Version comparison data
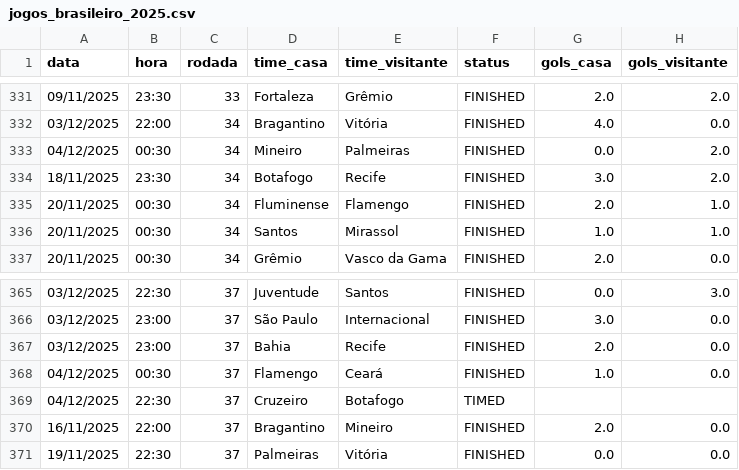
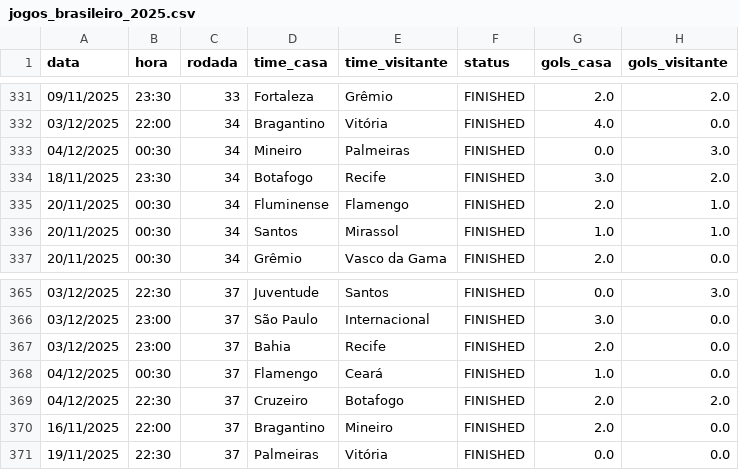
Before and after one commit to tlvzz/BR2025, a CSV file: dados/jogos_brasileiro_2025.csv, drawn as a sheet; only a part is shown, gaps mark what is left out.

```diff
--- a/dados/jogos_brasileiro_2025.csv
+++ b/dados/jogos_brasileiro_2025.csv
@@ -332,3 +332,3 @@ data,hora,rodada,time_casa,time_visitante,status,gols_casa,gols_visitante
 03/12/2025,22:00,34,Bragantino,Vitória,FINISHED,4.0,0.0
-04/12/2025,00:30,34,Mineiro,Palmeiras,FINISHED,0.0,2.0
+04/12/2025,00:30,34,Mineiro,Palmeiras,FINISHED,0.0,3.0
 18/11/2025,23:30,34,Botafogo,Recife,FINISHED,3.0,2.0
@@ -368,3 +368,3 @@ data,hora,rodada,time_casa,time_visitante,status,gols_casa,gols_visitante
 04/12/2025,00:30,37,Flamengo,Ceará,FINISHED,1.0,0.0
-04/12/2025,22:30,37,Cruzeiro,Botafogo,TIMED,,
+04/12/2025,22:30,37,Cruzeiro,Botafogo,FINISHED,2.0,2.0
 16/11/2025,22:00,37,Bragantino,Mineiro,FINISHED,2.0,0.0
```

---

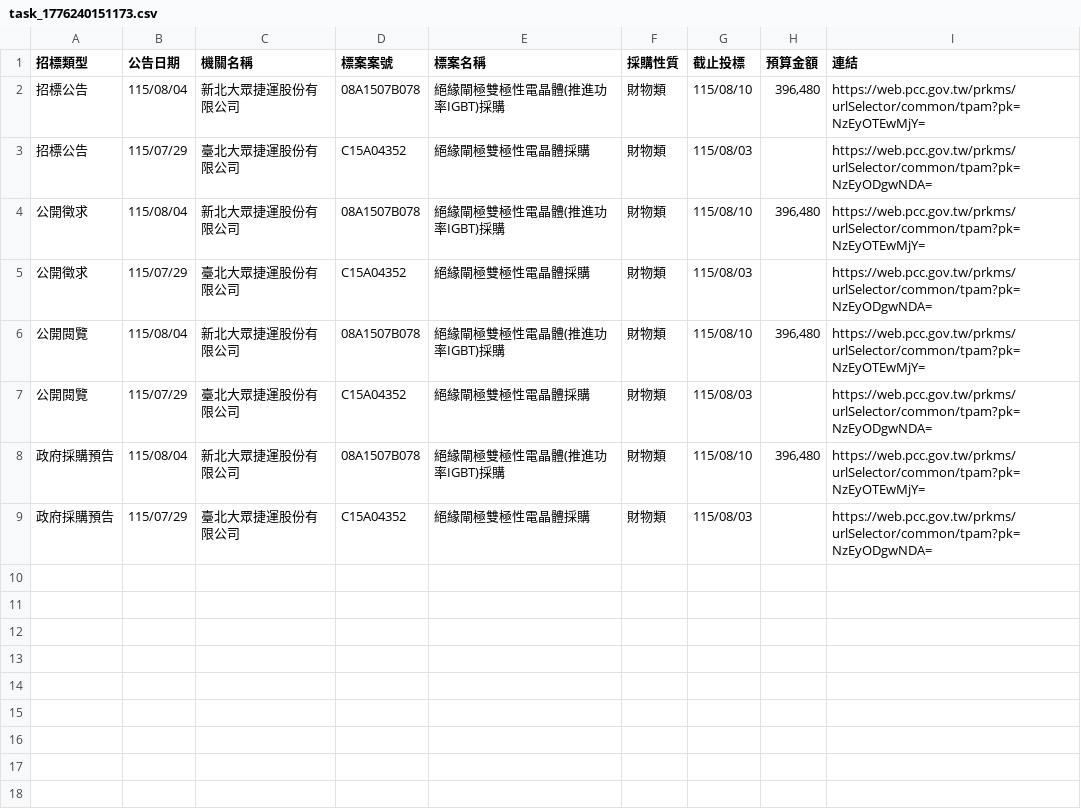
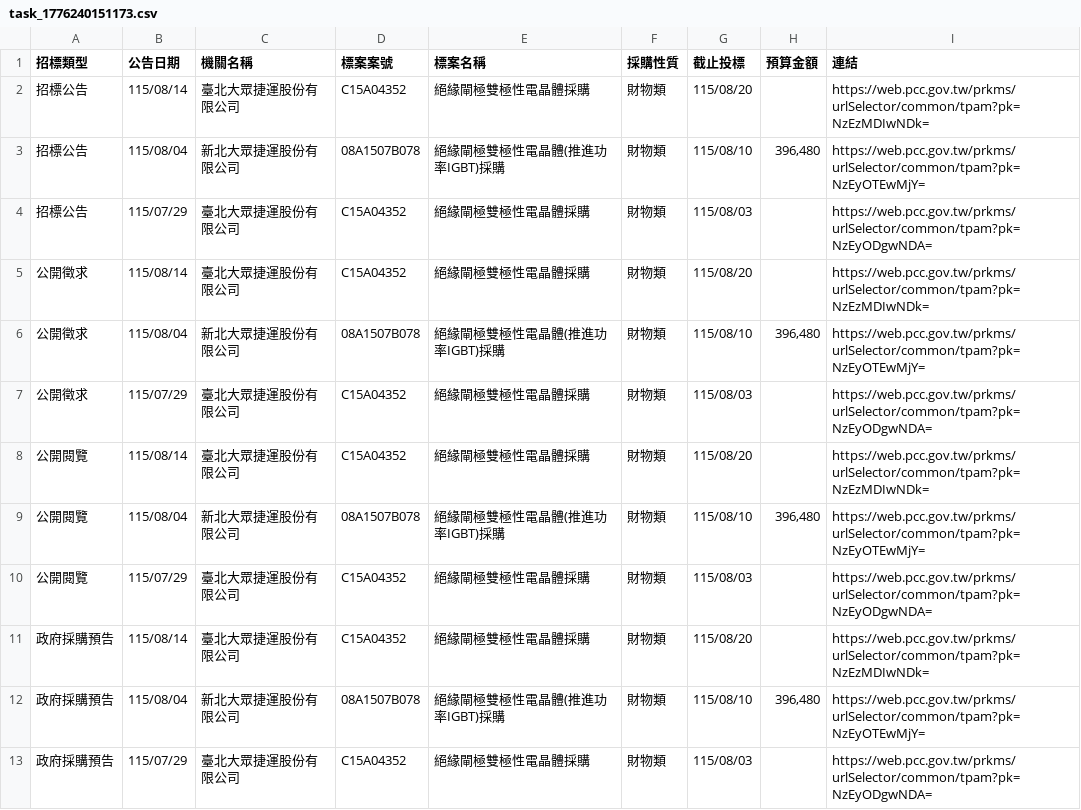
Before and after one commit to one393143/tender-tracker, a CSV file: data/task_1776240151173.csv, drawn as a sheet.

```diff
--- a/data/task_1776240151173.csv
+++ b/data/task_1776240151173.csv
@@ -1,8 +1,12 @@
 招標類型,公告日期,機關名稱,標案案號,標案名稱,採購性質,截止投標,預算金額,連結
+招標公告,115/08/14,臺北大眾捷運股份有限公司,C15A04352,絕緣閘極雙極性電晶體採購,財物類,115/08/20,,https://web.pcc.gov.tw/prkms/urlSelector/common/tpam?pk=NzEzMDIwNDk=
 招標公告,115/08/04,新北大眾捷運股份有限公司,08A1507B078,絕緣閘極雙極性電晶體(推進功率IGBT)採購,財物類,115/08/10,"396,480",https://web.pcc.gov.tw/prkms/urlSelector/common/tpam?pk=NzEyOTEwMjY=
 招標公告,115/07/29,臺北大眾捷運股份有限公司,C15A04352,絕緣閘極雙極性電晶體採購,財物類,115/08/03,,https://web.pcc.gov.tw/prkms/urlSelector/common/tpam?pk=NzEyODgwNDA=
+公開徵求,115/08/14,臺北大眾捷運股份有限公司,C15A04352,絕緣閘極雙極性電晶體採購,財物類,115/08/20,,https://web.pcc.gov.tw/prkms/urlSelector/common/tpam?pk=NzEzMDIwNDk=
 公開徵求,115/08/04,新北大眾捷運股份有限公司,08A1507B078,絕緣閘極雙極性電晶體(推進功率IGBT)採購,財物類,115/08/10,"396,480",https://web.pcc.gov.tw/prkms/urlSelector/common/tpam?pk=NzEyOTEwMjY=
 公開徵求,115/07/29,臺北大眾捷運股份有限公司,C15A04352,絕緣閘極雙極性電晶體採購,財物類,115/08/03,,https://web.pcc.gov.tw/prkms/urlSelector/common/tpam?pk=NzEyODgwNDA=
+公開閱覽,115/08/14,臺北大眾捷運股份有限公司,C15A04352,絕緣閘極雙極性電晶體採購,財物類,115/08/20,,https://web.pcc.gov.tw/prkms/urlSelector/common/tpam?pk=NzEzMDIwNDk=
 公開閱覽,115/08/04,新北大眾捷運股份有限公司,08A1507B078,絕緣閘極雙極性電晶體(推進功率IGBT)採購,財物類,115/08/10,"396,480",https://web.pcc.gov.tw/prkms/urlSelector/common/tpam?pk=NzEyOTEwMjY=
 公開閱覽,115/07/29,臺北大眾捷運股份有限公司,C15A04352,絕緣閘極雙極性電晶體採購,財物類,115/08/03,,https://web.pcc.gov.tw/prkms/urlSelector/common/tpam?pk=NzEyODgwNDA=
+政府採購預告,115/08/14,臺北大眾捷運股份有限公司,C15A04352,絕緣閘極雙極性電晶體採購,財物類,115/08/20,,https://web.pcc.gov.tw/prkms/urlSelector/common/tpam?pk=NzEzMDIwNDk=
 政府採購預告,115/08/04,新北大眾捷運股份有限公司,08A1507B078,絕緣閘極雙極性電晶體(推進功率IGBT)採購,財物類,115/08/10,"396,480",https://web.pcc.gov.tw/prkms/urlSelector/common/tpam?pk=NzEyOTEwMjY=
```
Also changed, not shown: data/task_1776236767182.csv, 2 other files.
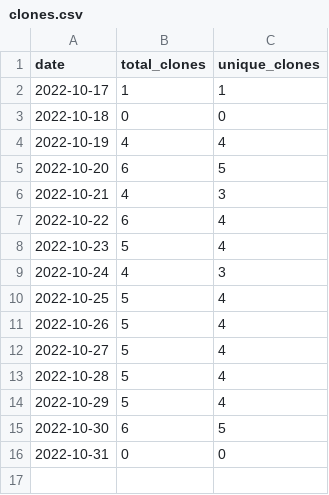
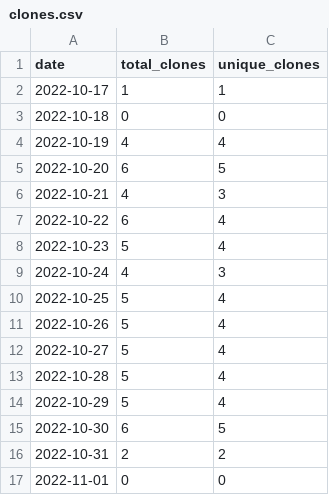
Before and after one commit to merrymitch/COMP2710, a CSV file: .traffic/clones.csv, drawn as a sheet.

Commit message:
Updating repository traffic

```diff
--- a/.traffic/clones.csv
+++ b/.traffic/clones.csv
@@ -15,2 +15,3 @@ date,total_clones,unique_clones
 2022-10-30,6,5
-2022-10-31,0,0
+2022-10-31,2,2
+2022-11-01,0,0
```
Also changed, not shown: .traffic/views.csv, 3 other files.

--

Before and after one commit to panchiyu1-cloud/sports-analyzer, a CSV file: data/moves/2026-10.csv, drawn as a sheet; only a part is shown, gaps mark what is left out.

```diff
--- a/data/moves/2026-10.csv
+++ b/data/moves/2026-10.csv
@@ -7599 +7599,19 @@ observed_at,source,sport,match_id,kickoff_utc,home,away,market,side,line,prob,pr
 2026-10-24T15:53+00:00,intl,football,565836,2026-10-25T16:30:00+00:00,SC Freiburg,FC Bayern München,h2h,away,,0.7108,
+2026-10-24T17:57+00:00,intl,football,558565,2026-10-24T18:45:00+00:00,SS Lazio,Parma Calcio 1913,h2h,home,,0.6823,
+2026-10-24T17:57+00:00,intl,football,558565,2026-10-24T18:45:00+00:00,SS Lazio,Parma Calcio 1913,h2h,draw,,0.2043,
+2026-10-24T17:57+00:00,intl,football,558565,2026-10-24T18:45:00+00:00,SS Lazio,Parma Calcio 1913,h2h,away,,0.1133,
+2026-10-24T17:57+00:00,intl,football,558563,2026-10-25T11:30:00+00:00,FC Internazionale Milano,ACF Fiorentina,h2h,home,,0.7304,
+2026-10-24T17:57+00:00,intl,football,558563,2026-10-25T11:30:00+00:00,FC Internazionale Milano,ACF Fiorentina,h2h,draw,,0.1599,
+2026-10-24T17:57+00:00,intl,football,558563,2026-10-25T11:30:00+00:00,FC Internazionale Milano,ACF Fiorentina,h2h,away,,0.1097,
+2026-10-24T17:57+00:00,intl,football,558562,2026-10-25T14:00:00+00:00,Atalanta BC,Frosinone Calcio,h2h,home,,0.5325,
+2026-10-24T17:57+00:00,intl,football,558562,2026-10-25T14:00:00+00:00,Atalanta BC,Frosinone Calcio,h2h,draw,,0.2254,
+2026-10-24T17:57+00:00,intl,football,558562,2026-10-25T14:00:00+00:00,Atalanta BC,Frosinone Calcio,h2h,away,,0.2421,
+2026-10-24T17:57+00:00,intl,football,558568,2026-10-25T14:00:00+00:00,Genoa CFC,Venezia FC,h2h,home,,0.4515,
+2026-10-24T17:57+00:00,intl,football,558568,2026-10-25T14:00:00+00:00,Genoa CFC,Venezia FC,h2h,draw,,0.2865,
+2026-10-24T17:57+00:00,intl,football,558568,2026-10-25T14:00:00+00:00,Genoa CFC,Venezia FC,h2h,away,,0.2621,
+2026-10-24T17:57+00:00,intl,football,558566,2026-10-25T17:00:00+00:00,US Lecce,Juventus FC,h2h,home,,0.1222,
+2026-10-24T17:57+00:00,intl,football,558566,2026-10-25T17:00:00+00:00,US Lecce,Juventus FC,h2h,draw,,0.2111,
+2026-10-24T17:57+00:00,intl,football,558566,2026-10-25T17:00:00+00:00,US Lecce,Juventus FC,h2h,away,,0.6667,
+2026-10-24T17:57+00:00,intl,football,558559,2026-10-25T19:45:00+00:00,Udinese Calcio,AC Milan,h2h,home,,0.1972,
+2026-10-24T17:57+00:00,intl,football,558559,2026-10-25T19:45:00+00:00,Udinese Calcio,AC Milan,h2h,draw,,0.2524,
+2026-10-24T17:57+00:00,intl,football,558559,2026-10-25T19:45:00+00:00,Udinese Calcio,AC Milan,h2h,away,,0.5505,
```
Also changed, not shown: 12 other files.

### EXERCISE
The word "Cruzeiro" appears on some lines of the data above; count those lines and give only the total.

### SOLUTION
2